Who is the FDA?
The Food and Drug Administration (FDA) is the government organization primarily tasked with ensuring that all food and drug products sold in the United States are safe, wholesome, and properly labeled. The Nutrition Labeling and Education Act requires that most foods bear nutrition labels that meet several FDA requirements.
Do Breweries Have to Comply with FDA Label Rules?
Not typically. Most beers are excepted from FDA label compliance, but instead are governed by the TTB. As reflected in the 1987 Memorandum of Understanding between the FDA and the TTB’s predecessor (the ATF), the TTB is responsible for the promulgation and enforcement of regulations with respect to the labeling of distilled spirits, wines, and malt beverages.

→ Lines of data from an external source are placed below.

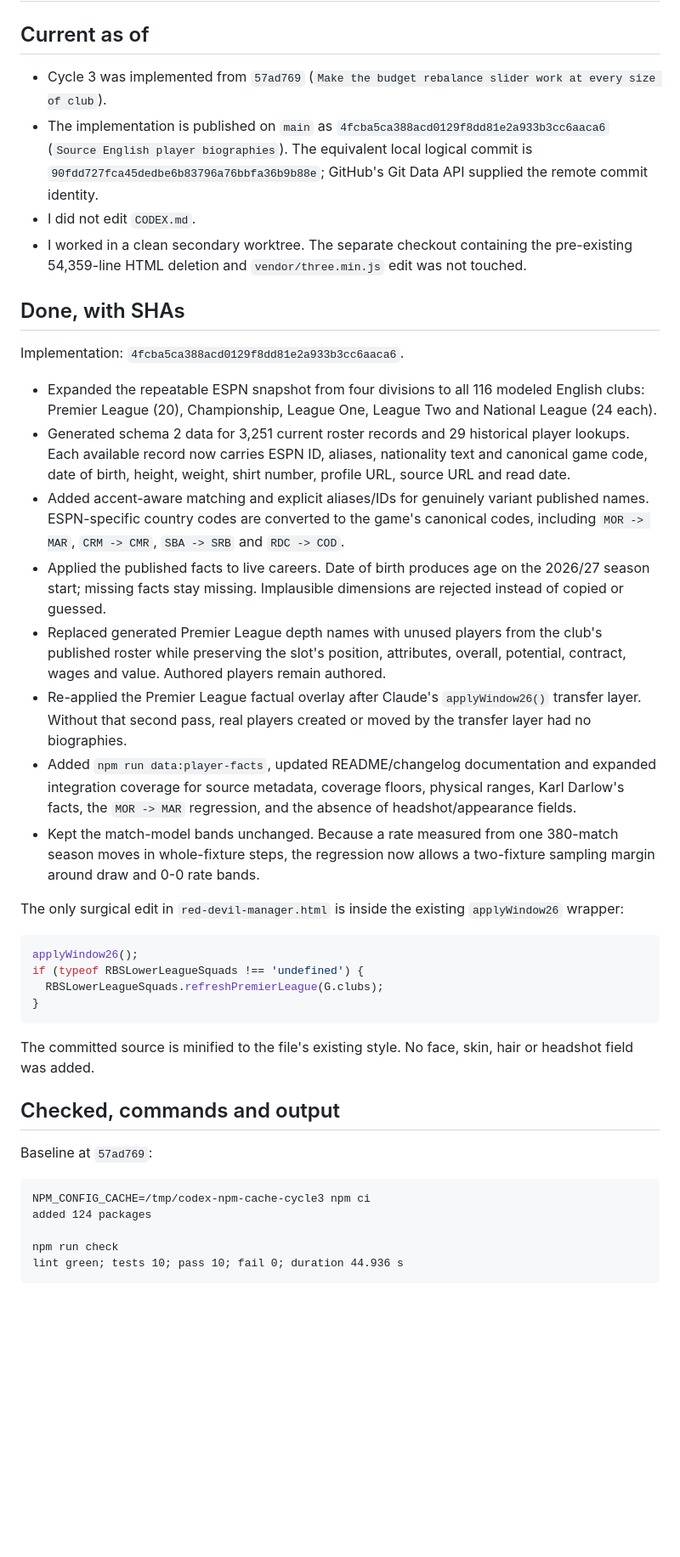
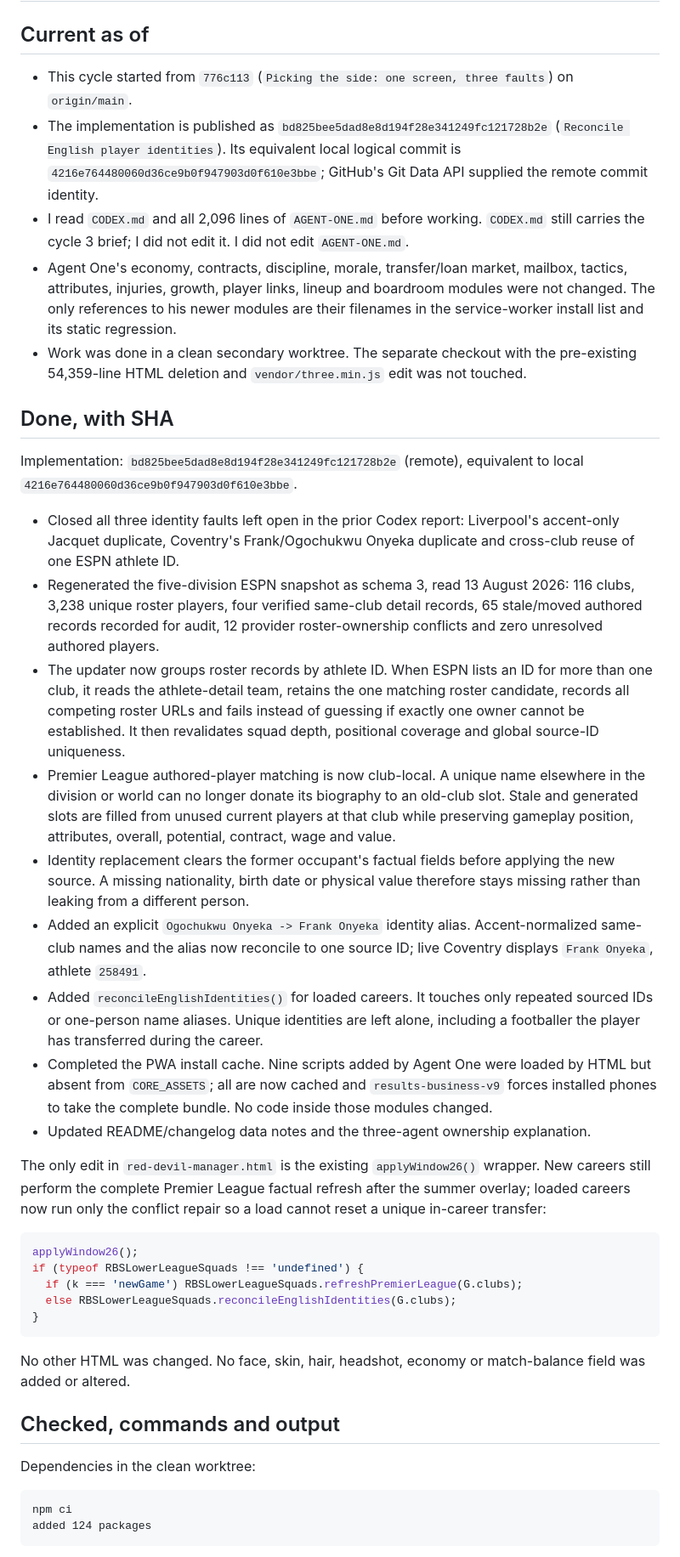
Before and after one commit to ab19902020/Manchester-United-manager-, a Markdown page: CLAUDE.md, the part around one of its changes. Shown at 85% size. Drawn GitHub-style; blank space fills up the shorter version.

````diff
--- a/CLAUDE.md
+++ b/CLAUDE.md
@@ -2,44 +2,44 @@
 
 ## Current as of
 
-- Cycle 3 was implemented from `57ad769` (`Make the budget rebalance slider work at every size of club`).
-- The implementation is published on `main` as `4fcba5ca388acd0129f8dd81e2a933b3cc6aaca6` (`Source English player biographies`). The equivalent local logical commit is `90fdd727fca45dedbe6b83796a76bbfa36b9b88e`; GitHub's Git Data API supplied the remote commit identity.
-- I did not edit `CODEX.md`.
-- I worked in a clean secondary worktree. The separate checkout containing the pre-existing 54,359-line HTML deletion and `vendor/three.min.js` edit was not touched.
+- This cycle started from `776c113` (`Picking the side: one screen, three faults`) on `origin/main`.
+- The implementation is published as `bd825bee5dad8e8d194f28e341249fc121728b2e` (`Reconcile English player identities`). Its equivalent local logical commit is `4216e764480060d36ce9b0f947903d0f610e3bbe`; GitHub's Git Data API supplied the remote commit identity.
+- I read `CODEX.md` and all 2,096 lines of `AGENT-ONE.md` before working. `CODEX.md` still carries the cycle 3 brief; I did not edit it. I did not edit `AGENT-ONE.md`.
+- Agent One's economy, contracts, discipline, morale, transfer/loan market, mailbox, tactics, attributes, injuries, growth, player links, lineup and boardroom modules were not changed. The only references to his newer modules are their filenames in the service-worker install list and its static regression.
+- Work was done in a clean secondary worktree. The separate checkout with the pre-existing 54,359-line HTML deletion and `vendor/three.min.js` edit was not touched.
 
-## Done, with SHAs
+## Done, with SHA
 
-Implementation: `4fcba5ca388acd0129f8dd81e2a933b3cc6aaca6`.
+Implementation: `bd825bee5dad8e8d194f28e341249fc121728b2e` (remote), equivalent to local `4216e764480060d36ce9b0f947903d0f610e3bbe`.
 
-- Expanded the repeatable ESPN snapshot from four divisions to all 116 modeled English clubs: Premier League (20), Championship, League One, League Two and National League (24 each).
-- Generated schema 2 data for 3,251 current roster records and 29 historical player lookups. Each available record now carries ESPN ID, aliases, nationality text and canonical game code, date of birth, height, weight, shirt number, profile URL, source URL and read date.
-- Added accent-aware matching and explicit aliases/IDs for genuinely variant published names. ESPN-specific country codes are converted to the game's canonical codes, including `MOR -> MAR`, `CRM -> CMR`, `SBA -> SRB` and `RDC -> COD`.
-- Applied the published facts to live careers. Date of birth produces age on the 2026/27 season start; missing facts stay missing. Implausible dimensions are rejected instead of copied or guessed.
-- Replaced generated Premier League depth names with unused players from the club's published roster while preserving the slot's position, attributes, overall, potential, contract, wages and value. Authored players remain authored.
-- Re-applied the Premier League factual overlay after Claude's `applyWindow26()` transfer layer. Without that second pass, real players created or moved by the transfer layer had no biographies.
-- Added `npm run data:player-facts`, updated README/changelog documentation and expanded integration coverage for source metadata, coverage floors, physical ranges, Karl Darlow's facts, the `MOR -> MAR` regression, and the absence of headshot/appearance fields.
-- Kept the match-model bands unchanged. Because a rate measured from one 380-match season moves in whole-fixture steps, the regression now allows a two-fixture sampling margin around draw and 0-0 rate bands.
+- Closed all three identity faults left open in the prior Codex report: Liverpool's accent-only Jacquet duplicate, Coventry's Frank/Ogochukwu Onyeka duplicate and cross-club reuse of one ESPN athlete ID.
+- Regenerated the five-division ESPN snapshot as schema 3, read 13 August 2026: 116 clubs, 3,238 unique roster players, four verified same-club detail records, 65 stale/moved authored records recorded for audit, 12 provider roster-ownership conflicts and zero unresolved authored players.
+- The updater now groups roster records by athlete ID. When ESPN lists an ID for more than one club, it reads the athlete-detail team, retains the one matching roster candidate, records all competing roster URLs and fails instead of guessing if exactly one owner cannot be established. It then revalidates squad depth, positional coverage and global source-ID uniqueness.
+- Premier League authored-player matching is now club-local. A unique name elsewhere in the division or world can no longer donate its biography to an old-club slot. Stale and generated slots are filled from unused current players at that club while preserving gameplay position, attributes, overall, potential, contract, wage and value.
+- Identity replacement clears the former occupant's factual fields before applying the new source. A missing nationality, birth date or physical value therefore stays missing rather than leaking from a different person.
+- Added an explicit `Ogochukwu Onyeka -> Frank Onyeka` identity alias. Accent-normalized same-club names and the alias now reconcile to one source ID; live Coventry displays `Frank Onyeka`, athlete `258491`.
+- Added `reconcileEnglishIdentities()` for loaded careers. It touches only repeated sourced IDs or one-person name aliases. Unique identities are left alone, including a footballer the player has transferred during the career.
+- Completed the PWA install cache. Nine scripts added by Agent One were loaded by HTML but absent from `CORE_ASSETS`; all are now cached and `results-business-v9` forces installed phones to take the complete bundle. No code inside those modules changed.
+- Updated README/changelog data notes and the three-agent ownership explanation.
 
-The only surgical edit in `red-devil-manager.html` is inside the existing `applyWindow26` wrapper:
+The only edit in `red-devil-manager.html` is the existing `applyWindow26()` wrapper. New careers still perform the complete Premier League factual refresh after the summer overlay; loaded careers now run only the conflict repair so a load cannot reset a unique in-career transfer:
 
 ```js
 applyWindow26();
 if (typeof RBSLowerLeagueSquads !== 'undefined') {
-  RBSLowerLeagueSquads.refreshPremierLeague(G.clubs);
+  if (k === 'newGame') RBSLowerLeagueSquads.refreshPremierLeague(G.clubs);
+  else RBSLowerLeagueSquads.reconcileEnglishIdentities(G.clubs);
 }
 ```
 
-The committed source is minified to the file's existing style. No face, skin, hair or headshot field was added.
+No other HTML was changed. No face, skin, hair, headshot, economy or match-balance field was added or altered.
 
 ## Checked, commands and output
 
-Baseline at `57ad769`:
+Dependencies in the clean worktree:
 
 ```text
-NPM_CONFIG_CACHE=/tmp/codex-npm-cache-cycle3 npm ci
+npm ci
 added 124 packages
-
-npm run check
-lint green; tests 10; pass 10; fail 0; duration 44.936 s
 ```
 
````
Also changed, not shown: other parts of CLAUDE.md (+39 -98 lines).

Some labels for beers, however, are not governed by the TTB. For instance, FDA (instead of TTB) label requirements apply to:
- Beers made from substitutes for malted barley (like sorghum, rice, or wheat); and
- Beers made without hops.
What are the FDA label rules?
Probably the most significant difference between the FDA and TTB label approval processes is that the FDA does not pre-approve of labels. This means that a brewery creating a non-TTB beer has to take even greater care to meet the FDA’s label requirements so as to avoid problems (i.e., lawsuits) from non-compliance down the road.
The FDA imposes some label requirements on products that are not required by the TTB. For instance, the FDA requires that the label display Nutrition Facts (see the full FDA requirements here). Notably, however, the FDA does not require that a beer label display alcoholic content. Non-TTB beers must still comply with some FDA requirements, for instance they must still display a Government Health Warning Statement.
To say the least, compliance with the federal government’s complicated bureaucracy for beer law is no easy task. I highly recommend that you consult with a competent attorney to ensure you are fully compliant with these and other laws.